, which will hopefully answer the many unresolved questions left in
abor spends most of the book introducing readers to her characters and immersing them in her fantasy world. Most, however, will find it hard to delve into Vildecaz because too many characters are introduced at once, the religion of the inhabitants and their mythology is conveyed in clumps, and titles and clothing - that could easily have just been called in English by what they were - are assigned words in a fantasy language. I spent a good portion of time flipping to the glossary just so I could find out what the characters were wearing - the outfits were always described in detail, but seemed to mainly be vests of different lengths and formality. Though most fantasy novels do introduce new language, using it to this extent just confuses the reader.
nfortunately, most of the plot gets lost in exposition, but things pick up at the end when everything comes to a head, only to finish abruptly, leaving any reader who has been able to follow the story wanting to know what happens next.

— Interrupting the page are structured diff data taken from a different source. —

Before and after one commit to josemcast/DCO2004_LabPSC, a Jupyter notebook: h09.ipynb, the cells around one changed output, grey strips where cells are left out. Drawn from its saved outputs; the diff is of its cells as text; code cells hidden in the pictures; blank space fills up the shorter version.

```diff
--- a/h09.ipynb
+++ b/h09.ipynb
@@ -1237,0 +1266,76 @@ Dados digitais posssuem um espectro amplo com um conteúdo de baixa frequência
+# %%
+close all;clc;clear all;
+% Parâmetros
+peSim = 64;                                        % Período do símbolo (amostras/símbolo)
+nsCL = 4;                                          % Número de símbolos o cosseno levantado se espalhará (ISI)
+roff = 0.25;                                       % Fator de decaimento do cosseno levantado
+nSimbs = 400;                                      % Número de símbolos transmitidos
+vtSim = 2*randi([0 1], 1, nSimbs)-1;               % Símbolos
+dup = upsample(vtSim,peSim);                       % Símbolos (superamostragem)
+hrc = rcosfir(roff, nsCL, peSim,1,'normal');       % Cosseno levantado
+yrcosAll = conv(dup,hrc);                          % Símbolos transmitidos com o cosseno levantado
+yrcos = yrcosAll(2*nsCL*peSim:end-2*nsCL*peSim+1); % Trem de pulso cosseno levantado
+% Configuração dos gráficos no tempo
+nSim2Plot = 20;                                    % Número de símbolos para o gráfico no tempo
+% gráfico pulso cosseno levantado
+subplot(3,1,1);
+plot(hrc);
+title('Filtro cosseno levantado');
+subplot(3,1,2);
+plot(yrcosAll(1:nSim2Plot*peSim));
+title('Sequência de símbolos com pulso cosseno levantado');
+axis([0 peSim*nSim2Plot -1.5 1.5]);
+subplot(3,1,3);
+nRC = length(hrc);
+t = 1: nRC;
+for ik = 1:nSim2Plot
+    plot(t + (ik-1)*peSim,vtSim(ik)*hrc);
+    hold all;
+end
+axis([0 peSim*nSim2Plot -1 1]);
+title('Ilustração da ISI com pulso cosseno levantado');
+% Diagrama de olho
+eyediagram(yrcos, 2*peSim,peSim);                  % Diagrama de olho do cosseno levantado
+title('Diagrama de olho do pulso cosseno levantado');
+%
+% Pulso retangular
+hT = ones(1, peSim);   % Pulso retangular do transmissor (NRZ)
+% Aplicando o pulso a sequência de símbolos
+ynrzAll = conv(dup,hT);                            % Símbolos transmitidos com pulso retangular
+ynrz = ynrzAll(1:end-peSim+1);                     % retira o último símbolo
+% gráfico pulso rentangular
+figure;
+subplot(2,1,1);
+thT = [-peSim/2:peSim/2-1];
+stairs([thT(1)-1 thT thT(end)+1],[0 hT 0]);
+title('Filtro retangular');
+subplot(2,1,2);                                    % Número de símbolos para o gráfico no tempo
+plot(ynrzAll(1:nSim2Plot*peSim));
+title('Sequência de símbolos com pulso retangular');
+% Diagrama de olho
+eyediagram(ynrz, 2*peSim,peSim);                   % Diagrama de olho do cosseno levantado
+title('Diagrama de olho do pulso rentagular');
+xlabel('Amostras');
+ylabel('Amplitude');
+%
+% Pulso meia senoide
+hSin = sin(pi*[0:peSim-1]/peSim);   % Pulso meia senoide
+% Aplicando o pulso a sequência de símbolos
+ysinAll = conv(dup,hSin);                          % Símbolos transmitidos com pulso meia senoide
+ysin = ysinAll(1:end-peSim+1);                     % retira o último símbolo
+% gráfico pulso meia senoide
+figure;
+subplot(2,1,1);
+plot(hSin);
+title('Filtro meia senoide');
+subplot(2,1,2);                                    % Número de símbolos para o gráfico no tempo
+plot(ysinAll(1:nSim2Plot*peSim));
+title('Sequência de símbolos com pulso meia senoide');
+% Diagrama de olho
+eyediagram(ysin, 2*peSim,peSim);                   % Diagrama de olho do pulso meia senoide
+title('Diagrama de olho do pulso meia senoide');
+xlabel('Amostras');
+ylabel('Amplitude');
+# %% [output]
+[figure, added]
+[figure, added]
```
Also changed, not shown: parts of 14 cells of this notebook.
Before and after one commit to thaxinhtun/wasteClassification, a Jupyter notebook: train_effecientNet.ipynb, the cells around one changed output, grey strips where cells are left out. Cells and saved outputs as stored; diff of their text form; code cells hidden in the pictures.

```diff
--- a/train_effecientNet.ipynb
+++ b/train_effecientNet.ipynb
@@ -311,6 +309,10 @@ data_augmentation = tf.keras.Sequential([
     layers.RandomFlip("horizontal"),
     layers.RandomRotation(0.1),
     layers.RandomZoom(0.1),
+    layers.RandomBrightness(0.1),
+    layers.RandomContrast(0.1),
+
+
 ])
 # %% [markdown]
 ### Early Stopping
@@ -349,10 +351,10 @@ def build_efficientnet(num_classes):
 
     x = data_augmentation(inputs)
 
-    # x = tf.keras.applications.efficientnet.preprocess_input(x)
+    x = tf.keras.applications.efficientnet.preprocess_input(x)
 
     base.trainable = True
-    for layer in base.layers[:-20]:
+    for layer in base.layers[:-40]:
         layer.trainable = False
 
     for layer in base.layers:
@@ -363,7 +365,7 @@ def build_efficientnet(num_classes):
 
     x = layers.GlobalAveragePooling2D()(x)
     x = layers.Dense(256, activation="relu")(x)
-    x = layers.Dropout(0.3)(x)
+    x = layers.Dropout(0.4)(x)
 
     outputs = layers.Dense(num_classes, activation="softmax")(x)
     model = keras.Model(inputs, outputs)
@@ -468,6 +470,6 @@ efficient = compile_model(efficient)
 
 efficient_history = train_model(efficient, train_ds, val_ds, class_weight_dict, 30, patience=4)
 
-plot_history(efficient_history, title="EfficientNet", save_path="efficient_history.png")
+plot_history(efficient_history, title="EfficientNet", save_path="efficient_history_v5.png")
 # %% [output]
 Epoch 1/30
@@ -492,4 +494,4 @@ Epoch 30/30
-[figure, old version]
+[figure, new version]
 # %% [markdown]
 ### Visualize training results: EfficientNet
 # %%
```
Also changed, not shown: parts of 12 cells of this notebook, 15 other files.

Hopefully this
series will pick up the pace now that all the exposition is out of the way.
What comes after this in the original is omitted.